What startled me even more, though, was Eisenhower's complaint that he had less time to paint after leaving the White House than he had before. As president, he said, he used to duck into a small studio somewhere in the White House and paint his warm heart away. Ike, you may recall, was no workaholic. h

Well, neither, it turns out, is Ronald Reagan. So far the President-elect has thrown himself into his responsibilities by getting haircut after haircut, shopping, being fitted for formal wear, having dinner, having dinner, having lunch and having dinner. He seems to have only a passing aquaintance with his cabinet and almost no idea what his schedule holds for him. Ike would warmly approve and the voters, of course, warmly approved of Ike.
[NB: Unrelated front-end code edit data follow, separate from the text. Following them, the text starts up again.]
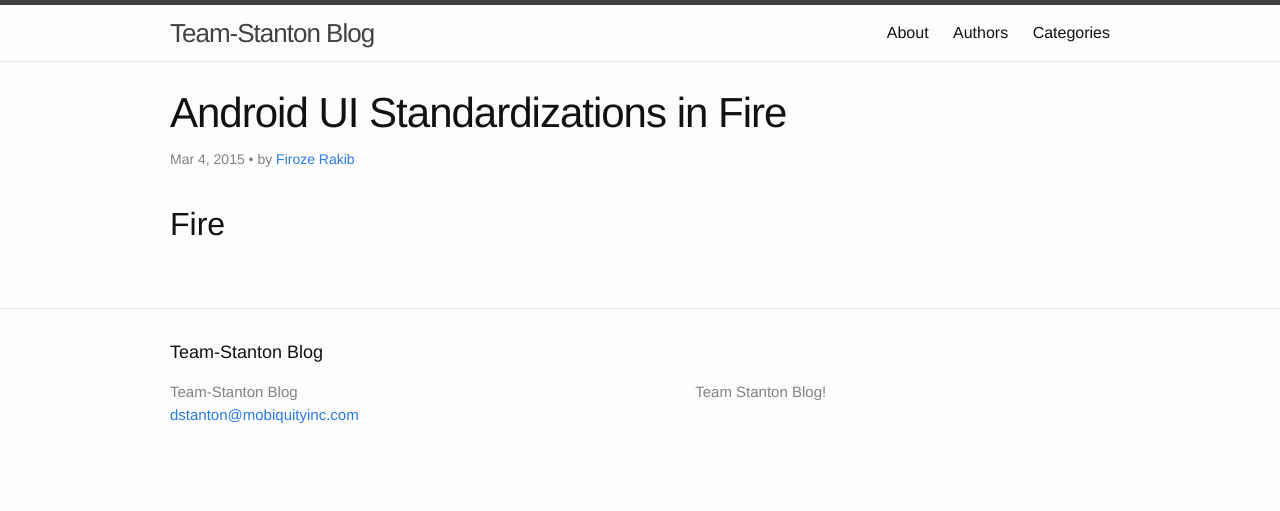
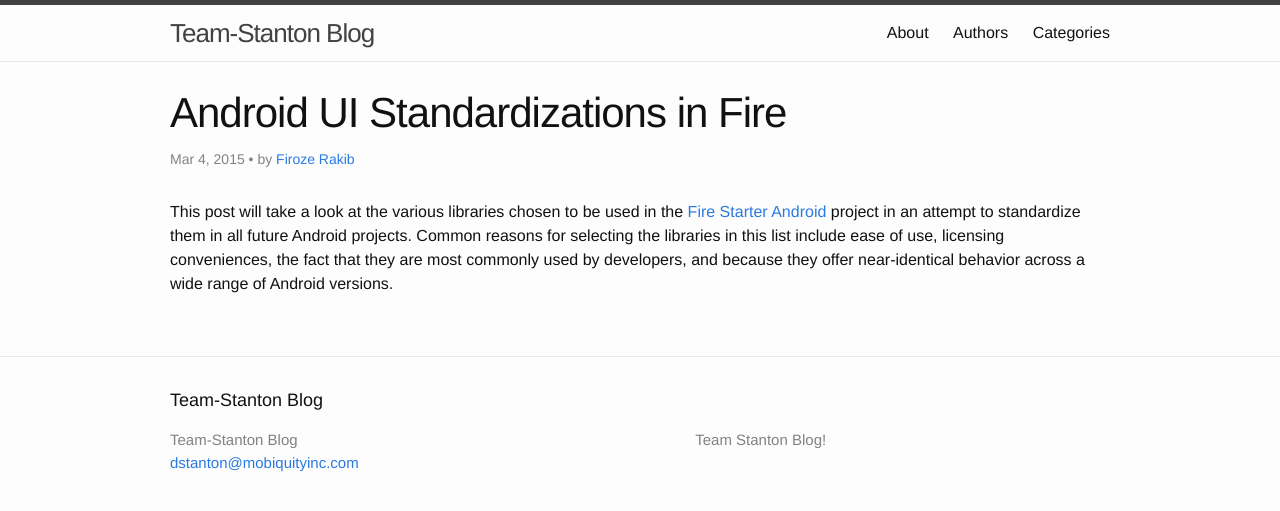
Before and after one commit to ajcrites/team-stanton, a Jekyll site: the page built from _posts/2015-03-04-fire-starter-android-ui-standardizations.markdown, in a window 1280 px wide. Shown: the top 511 px of the page. Built offline with Jekyll 4.4.1, drawn with Linux system fonts in a browser that asks for light colours.

Commit message:
begin drafting post

```diff
--- a/_posts/2015-03-04-fire-starter-android-ui-standardizations.markdown
+++ b/_posts/2015-03-04-fire-starter-android-ui-standardizations.markdown
@@ -6,4 +6,4 @@ category: fire
 author: firoze
 ---
 
-## Fire
+This post will take a look at the various libraries chosen to be used in the [Fire Starter Android](https://github.com/FireOps/Fire_Starter_Android) project in an attempt to standardize them in all future Android projects. Common reasons for selecting the libraries in this list include ease of use, licensing conveniences, the fact that they are most commonly used by developers, and because they offer near-identical behavior across a wide range of Android versions.
```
Since Eisenhower, though, the voters have been weaned on a succession of presidents who've made something of a fetish about work -- the ability to do it nonstop and virtually round the clock. John Kennedy inaugurated the era of incessant work, partly, I think, because he really did like to work (he especially liked to read) but also as a matter of image. He ran successfully as the young, dynamic senator from Massachusetts and the word that quickly became attached to his administration was vigor. It was a word of his choosing and it meant that one did all things with zest -- everything from touch football to playing politics.

From Kennedy on, each president tried to establish that no one, but no one, in the entire administration, could outwork the man in the White House. Each went out of his way to show that he worked virtually round the clock and was in tip-top physical shape. Maybe they were, but some of them were awful presidents.
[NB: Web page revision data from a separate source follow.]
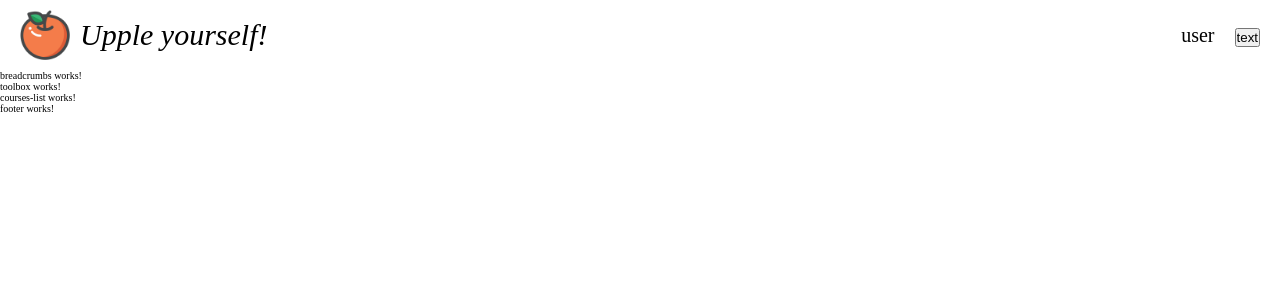
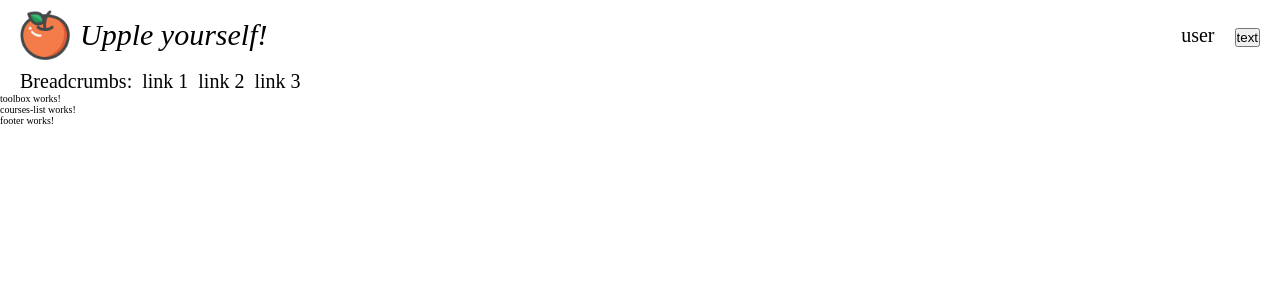
Before and after one commit to mikalai-sokarau/Angular, an Angular app: page / in a window 1280 px wide. Shown: the top 300 px of the page. Built offline with nearby package versions, Linux system fonts and the light colour scheme.

Commit message:
added breadcrumbs component

```diff
--- a/src/app/shared/breadcrumbs/breadcrumbs.component.html
+++ b/src/app/shared/breadcrumbs/breadcrumbs.component.html
@@ -1,3 +1,12 @@
-<p>
-  breadcrumbs works!
-</p>
+<ul>
+  <li><a href="#">Breadcrumbs:</a></li>
+  <li>
+    <a href="#">link 1</a>
+  </li>
+  <li>
+    <a href="#">link 2</a>
+  </li>
+  <li>
+    <a href="#">link 3</a>
+  </li>
+</ul>
--- a/src/app/shared/breadcrumbs/breadcrumbs.component.scss
+++ b/src/app/shared/breadcrumbs/breadcrumbs.component.scss
@@ -0,0 +1,13 @@
+ul {
+  display: flex;
+  margin-left: 2em;
+  li {
+    list-style: none;
+    margin-right: 1em;
+    a {
+      text-decoration: none;
+      color: black;
+      font-size: 2em;
+    }
+  }
+}
```
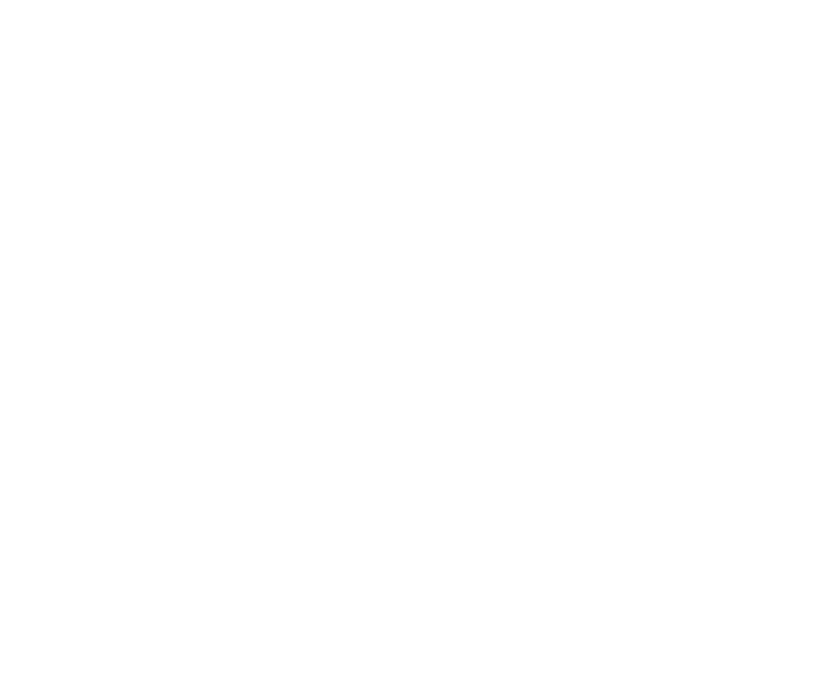
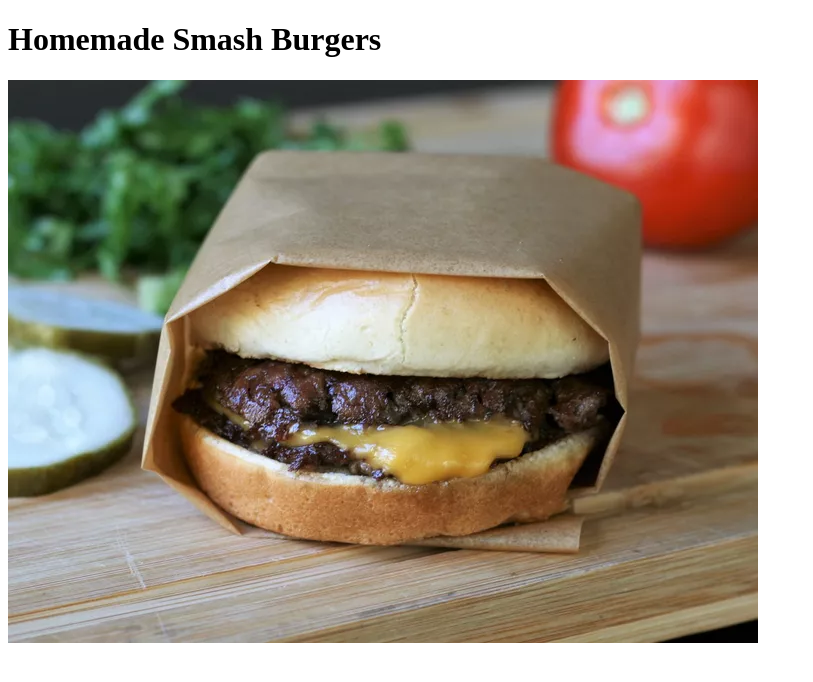
Before and after one commit to medium-sofy/odin-recipes2, a plain HTML site: page recipes/burger.html in a window 1280 px wide. Shown: the whole page, without its empty margins (0-813 px from the left). Drawn offline with Linux system fonts and the light colour scheme.

Commit message:
Add heading and image in burger.html

```diff
--- a/recipes/burger.html
+++ b/recipes/burger.html
@@ -6,6 +6,7 @@
     <title>Smash burger recipe</title>
 </head>
 <body>
-
+    <h1>Homemade Smash Burgers</h1>
+    <img src="../images/burger.jpeg" alt="Smash burger image">
 </body>
 </html>
```
Also changed, not shown: images/burger.jpeg (added).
Reagan, it appears, is not going to play that game. As governor of California, he was a 9-to-5 man. Unlike Carter, who only talked of the virtues of getting home in time to tuck the children into bed, Reagan actually did so -- altlhough his children were a bit old to tuck. He seems to have done the next best thing. He watched television, read a bit and hit the sack at a decent hour. If California suffered from this regimen, it is not apparent from the record.

What is apparent from the record, though, is that Reagan delegated. In this, he was once again like Ike. Eisenhower had been supreme commander of allied forces in World War II and had obviously learned how to delegate. As president, he presided over the government and, as George Reedy points out in "The Twilight of the Presidency," he paid little attention to the day-to-day business of governing. He was president, not an aide to the president, not a cabinet officer.

Whether Reagan will closely emulate Ike has yet to be seen. But if he does and manages to do it in such a way that he does not become the captive of his staff, then the nation will be better for it. For too long now, presidents have been measured by their ability to work hard and their capacity to absorb enormous amounts of detail -- much of it having nothing to do with the job of being president. Press conferences, for instance, have become virtual quiz shows. It's all so silly. Expertise, as Reedy points out, can be hired.

This obsession with sweat and detail is not presidential. The detail tends to bind the man like a Gulliver. It mires him, brings him down to the level of a staff assistant. There is no sweep to it, nothing grand about it. Instead of being the presiding officer and leader he should be, the president becomes the ultimate functionary, the country's No. 1 bureaucrat. He gets measured by his grasp of detail, his energy, his ability to work, rather than the broad sweep of his policies -- his judgement, his wisdom.

What gets lost is that magisterial aura that enhances the presidency and provides the nation with a sense of leadership. This is what Ike understood, and strictly in the sense of staying popular -- something none of our recent presidents have been able to do -- it worked. Eisenhower's method was almost biblical. There is a time for all things -- a time to work, a time to think and even a time to get a haircut.